Sydneysiders, a century ago, viewed the Mountains as a haven from “the foetid air and gritty of the dusty, dirty city” (Banjo Patterson); a healthy environment to which they could escape for a pleasant Christmas holiday.
Train travel empowered a Christmas exodus from the town to the Mountains. Facilities at every stop enabled holiday makers to visit favourite beauty spots, where tourist services such as tracks, guide posts, seats and safety rails soon sprang up to cater for the visitors.

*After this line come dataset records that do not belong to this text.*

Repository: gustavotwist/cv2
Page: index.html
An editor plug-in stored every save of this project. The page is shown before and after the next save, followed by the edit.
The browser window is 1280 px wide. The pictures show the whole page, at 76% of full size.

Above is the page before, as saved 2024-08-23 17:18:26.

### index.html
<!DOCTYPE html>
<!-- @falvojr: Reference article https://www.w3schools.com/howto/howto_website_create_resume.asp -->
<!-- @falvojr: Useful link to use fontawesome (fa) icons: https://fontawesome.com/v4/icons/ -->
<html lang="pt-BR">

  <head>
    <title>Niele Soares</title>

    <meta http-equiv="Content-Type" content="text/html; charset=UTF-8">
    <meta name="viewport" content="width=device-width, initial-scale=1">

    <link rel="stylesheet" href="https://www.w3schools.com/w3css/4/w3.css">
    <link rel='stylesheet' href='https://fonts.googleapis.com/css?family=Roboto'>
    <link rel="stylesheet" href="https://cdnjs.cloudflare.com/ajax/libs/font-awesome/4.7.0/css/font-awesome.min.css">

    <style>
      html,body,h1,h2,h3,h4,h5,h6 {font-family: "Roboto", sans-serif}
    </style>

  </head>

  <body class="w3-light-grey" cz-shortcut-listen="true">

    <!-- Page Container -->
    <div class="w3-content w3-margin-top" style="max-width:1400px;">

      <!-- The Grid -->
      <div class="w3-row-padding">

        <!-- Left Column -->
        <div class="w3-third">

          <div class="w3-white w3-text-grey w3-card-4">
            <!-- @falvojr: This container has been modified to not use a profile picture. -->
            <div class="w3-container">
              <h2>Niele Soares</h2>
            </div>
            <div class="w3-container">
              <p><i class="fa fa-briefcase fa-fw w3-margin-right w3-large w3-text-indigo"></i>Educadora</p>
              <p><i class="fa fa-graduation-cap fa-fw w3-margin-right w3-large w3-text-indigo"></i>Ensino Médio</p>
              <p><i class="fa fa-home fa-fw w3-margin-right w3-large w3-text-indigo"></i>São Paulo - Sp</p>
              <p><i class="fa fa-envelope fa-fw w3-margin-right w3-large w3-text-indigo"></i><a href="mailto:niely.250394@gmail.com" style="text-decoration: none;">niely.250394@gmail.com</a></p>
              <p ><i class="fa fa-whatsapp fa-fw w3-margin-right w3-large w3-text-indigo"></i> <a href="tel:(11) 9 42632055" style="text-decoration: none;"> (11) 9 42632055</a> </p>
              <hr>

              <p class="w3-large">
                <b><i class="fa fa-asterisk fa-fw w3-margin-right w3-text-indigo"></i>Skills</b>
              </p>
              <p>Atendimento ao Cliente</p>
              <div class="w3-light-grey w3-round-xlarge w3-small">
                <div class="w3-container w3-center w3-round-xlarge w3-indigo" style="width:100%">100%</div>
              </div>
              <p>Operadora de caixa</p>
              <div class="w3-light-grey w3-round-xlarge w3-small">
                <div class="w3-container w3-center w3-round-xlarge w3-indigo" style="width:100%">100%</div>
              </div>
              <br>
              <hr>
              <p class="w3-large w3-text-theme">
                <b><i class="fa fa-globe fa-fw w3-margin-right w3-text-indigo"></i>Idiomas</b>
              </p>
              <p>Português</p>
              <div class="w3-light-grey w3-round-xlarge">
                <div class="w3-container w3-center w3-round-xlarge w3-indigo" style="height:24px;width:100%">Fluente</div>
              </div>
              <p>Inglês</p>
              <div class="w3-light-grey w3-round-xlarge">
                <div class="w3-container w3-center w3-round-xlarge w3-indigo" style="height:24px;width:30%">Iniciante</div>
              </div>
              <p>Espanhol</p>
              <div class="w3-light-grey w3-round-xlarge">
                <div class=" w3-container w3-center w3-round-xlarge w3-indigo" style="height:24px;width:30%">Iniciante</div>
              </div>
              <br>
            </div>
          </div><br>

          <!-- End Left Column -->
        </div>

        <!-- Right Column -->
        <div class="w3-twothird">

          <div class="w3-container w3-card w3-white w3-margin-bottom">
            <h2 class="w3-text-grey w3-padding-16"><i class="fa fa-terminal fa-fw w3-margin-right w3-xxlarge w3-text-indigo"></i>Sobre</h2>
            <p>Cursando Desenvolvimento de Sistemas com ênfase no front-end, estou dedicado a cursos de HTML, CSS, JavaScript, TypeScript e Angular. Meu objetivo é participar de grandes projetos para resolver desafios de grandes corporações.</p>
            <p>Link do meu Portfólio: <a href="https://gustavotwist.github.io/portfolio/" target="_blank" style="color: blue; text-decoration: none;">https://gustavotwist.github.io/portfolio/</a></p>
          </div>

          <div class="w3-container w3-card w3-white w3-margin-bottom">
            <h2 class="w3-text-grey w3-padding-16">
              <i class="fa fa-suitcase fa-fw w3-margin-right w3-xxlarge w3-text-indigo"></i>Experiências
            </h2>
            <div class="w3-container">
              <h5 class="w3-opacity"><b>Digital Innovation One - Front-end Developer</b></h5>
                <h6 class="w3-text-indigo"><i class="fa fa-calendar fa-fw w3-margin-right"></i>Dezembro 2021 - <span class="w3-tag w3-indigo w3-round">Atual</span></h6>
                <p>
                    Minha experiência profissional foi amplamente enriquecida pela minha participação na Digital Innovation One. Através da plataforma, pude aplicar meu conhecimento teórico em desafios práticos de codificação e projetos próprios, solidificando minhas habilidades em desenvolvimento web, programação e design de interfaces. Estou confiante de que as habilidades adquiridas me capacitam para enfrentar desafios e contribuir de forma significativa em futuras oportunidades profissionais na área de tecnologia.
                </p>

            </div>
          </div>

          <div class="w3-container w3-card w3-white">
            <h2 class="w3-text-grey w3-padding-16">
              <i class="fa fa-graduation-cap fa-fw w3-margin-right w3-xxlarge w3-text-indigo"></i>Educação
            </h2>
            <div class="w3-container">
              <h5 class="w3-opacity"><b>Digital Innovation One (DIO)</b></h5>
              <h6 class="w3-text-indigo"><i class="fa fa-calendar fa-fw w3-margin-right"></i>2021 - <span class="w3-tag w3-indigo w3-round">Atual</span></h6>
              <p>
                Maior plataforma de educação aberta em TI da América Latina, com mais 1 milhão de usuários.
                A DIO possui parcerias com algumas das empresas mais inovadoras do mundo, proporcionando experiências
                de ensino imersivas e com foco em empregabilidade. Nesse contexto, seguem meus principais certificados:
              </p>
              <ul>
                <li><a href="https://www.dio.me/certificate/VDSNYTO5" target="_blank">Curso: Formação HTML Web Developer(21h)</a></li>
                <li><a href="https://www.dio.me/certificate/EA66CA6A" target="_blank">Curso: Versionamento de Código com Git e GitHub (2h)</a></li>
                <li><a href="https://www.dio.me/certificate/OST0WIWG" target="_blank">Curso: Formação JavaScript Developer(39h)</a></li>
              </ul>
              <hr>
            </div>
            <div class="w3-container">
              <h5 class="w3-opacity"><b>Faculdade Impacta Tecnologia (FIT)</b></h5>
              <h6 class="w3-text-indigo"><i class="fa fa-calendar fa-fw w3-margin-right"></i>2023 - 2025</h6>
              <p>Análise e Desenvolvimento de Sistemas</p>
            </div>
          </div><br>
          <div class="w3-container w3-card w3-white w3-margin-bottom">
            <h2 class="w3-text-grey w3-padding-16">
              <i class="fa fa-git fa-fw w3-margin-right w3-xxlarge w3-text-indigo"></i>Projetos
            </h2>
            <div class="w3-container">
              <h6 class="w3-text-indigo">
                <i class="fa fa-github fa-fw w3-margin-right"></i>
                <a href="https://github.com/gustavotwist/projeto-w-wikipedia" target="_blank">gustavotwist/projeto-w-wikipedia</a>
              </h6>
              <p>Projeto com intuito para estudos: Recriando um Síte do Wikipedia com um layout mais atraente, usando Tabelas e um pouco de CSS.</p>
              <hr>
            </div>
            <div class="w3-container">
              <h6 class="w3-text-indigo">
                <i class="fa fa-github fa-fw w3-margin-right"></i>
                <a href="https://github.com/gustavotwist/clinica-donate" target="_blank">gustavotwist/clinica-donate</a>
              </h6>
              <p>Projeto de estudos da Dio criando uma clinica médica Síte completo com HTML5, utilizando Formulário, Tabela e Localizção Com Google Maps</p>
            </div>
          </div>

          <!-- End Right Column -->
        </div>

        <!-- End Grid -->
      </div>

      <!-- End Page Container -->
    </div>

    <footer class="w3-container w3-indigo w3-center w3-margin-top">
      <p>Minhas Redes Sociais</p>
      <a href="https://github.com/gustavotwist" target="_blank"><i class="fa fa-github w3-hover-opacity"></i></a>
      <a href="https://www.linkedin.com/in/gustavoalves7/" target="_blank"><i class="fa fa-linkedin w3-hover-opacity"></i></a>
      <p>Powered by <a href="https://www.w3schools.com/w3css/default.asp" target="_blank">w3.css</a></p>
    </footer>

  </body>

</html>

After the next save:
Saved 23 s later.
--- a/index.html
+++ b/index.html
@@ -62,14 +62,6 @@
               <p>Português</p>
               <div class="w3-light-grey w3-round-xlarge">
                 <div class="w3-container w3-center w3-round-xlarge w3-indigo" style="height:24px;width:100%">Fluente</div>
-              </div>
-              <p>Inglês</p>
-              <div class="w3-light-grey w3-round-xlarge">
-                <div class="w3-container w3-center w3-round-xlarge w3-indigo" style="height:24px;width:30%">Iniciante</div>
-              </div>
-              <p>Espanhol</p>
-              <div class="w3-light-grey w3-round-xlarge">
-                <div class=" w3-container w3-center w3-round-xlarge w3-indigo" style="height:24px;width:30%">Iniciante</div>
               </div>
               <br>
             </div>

The Daily Telegraph, January 9 1886, recounted the story of a family which travelled to Lawson on Christmas Eve. Christmas Day, miserable and wet, was celebrated with a huge baked dinner with all the trimmings in their boarding house. Later, they enjoyed a regular Mountains evening, playing card games and charades, entertaining each other with musical items. One lady played the ukulele.
This family, enjoying a typical summer activity on Boxing Day, departed on the 10.30am train to Bowenfels to experience the thrill of the Great Zigzag.
They enjoyed the magnificence of the views, but their pleasure turned to a “fearsome thrill” as they descended the Zigzag, gazing out the windows down the steep valley side at the lower line running almost parallel to the track on which they slowly descended. Even further down was a third track running in the direction of their present course. It made them “giddy” as they gazed from their carriage windows.
People then explored Eskbank, Lithgow or Bowenfels, before re-joining the 3.15pm train headed back up the Mountains.
Other Mountains attractions included the many walks designed to carry visitors down the cliffs into the cool depths of the forest below. Often the walk ended in a picnic.
Some visitors, wanting to engage more fully with the Australian bush, undertook hiking and camping holidays in the Megalong Valley where they also indulged in horse riding.
The Railway Commissioners ran 20 trains from Sydney to the Mountains on Christmas Eve, 1918. All were packed.
Father Christmas, “direct from Lapland”, handed out gifts to children who were either poor or sick in Mt Victoria, Blackheath and Penrith beginning on Monday, November 9 1931, in a publicity stunt sponsored by Anthony Hordern and Sons Ltd, to advertise their newly remodelled gift department.
On Friday, December 29 1933, the Blue Mountains Times reported that businessmen in the Mountains were gratified with Christmas takings and every boarding house and furnished cottage had been full to capacity.
In 1934, F. Juergens of Katoomba street advertised that Father Christmas was one of his customers, purchasing toys, dolls, books and many other items.
Commercialisation had entered the Christmas story in the Mountains.